USA Today article acknowledges that its "analysis did not consider differences in experience and education." The USA Today analysis compared the average pay and compensation for all federal employees to that of all private employees. The analysis did not attempt to determine if a private sector worker earns more or less than a federal worker with a similar job. USA Today noted that it's analysis of private and federal pay "did not consider differences in experience and education."
The average federal salary has grown 33% faster than inflation since 2000. USA TODAY reported in March that the federal government pays an average of 20% more than private firms for comparable occupations. The analysis did not consider differences in experience and education.
Bureau of Economic Analysis: "Skill levels and educational attainment tend to be higher" for federal workers. An August 18 Politifact article on federal pay reported that the Bureau of Economic Analysis -- the source for USA Today's data -- says that the numbers used by USA Today "do not tell the complete story," in part because in recent years, "the federal government is hiring more highly skilled workers who tend to make more money." From the Politifact article:
The BEA notes that its private-sector data includes employees of all professions. That means everything from minimum-wage jobs to the salaries of chief executive officers. Federal employees typically work in professional occupations that pay more, such as accountants, attorneys and economists, according to Congressional Budget Office research.

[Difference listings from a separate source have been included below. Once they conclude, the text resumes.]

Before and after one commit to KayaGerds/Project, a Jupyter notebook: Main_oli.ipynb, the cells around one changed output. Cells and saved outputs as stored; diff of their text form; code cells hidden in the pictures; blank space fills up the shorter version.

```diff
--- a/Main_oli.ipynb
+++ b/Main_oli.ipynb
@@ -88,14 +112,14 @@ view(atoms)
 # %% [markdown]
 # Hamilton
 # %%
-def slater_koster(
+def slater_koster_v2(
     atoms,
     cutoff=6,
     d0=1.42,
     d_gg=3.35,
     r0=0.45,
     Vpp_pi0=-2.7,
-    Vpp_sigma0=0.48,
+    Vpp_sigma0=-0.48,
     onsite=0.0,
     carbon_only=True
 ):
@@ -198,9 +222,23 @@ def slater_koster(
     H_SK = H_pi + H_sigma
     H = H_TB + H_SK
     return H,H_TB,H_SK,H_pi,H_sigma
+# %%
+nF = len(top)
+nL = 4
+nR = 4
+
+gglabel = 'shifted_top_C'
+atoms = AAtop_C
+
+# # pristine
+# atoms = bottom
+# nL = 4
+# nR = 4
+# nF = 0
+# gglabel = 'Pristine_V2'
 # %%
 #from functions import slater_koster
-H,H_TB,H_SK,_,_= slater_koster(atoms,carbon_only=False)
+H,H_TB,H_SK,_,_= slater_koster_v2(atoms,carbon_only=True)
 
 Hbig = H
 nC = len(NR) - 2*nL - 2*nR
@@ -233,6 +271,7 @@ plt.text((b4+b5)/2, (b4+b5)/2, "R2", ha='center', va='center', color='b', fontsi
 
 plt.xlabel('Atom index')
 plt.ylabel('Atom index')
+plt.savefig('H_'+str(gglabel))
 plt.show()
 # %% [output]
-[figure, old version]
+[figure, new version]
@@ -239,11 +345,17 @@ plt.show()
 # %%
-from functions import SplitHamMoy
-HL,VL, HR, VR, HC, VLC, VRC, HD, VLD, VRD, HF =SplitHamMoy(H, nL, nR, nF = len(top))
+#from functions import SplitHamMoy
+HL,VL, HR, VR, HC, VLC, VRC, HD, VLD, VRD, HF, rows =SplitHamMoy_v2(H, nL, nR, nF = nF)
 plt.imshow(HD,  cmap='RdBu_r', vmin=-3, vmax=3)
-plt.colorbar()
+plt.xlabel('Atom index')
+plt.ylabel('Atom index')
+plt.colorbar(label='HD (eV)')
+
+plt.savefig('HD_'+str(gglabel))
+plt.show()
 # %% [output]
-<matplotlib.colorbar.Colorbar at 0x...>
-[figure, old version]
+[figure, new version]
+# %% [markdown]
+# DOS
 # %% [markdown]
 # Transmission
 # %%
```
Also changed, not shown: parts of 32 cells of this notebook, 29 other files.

The BEA also noted in recent years that the federal government is hiring more highly skilled workers who tend to make more money. Many of the lower-paid positions, the BEA found, have been contracted out to the private sector.
Indeed, the BEA website lists "a number of factors that explain why average compensation for federal government non-postal civilian employees is higher than average compensation for private-sector employees":
- The mix of occupations held by federal government civilian employees is different from that of occupations held by the entire private-sector workforce. The private-sector workforce are in a wider range of jobs than federal government employees -- from minimum-wage positions to highly paid CEOs. According to studies conducted by the Congressional Budget Office (CBO), jobs in the federal government civilian workforce are concentrated in professional (e.g., lawyers, accountants, and economists), administrative, and technical occupations. In addition, skill levels and educational attainment tend to be higher, on average, for federal government civilian employees than for private-sector employees because of the occupational requirements in the federal government.
- Over the past several years, there has been a shift in federal employment toward higher-skilled, higher-paid positions because lower-skilled (and lower-paid) positions have been contracted out to private industries. This trend has contributed to higher average pay for federal government civilian employees than for private-sector employees.
- On average, federal government employees receive higher benefits in the form of pensions and health insurance contributions than private-sector employees; some private-sector employees receive no benefits.
- Moreover, federal compensation estimates include sizable payments for unfunded liabilities that distort comparisons with private-sector compensation. For 2006, for example, the value of these payments for unfunded liability was $28.6 billion or 10.7 percent of total federal civilian compensation.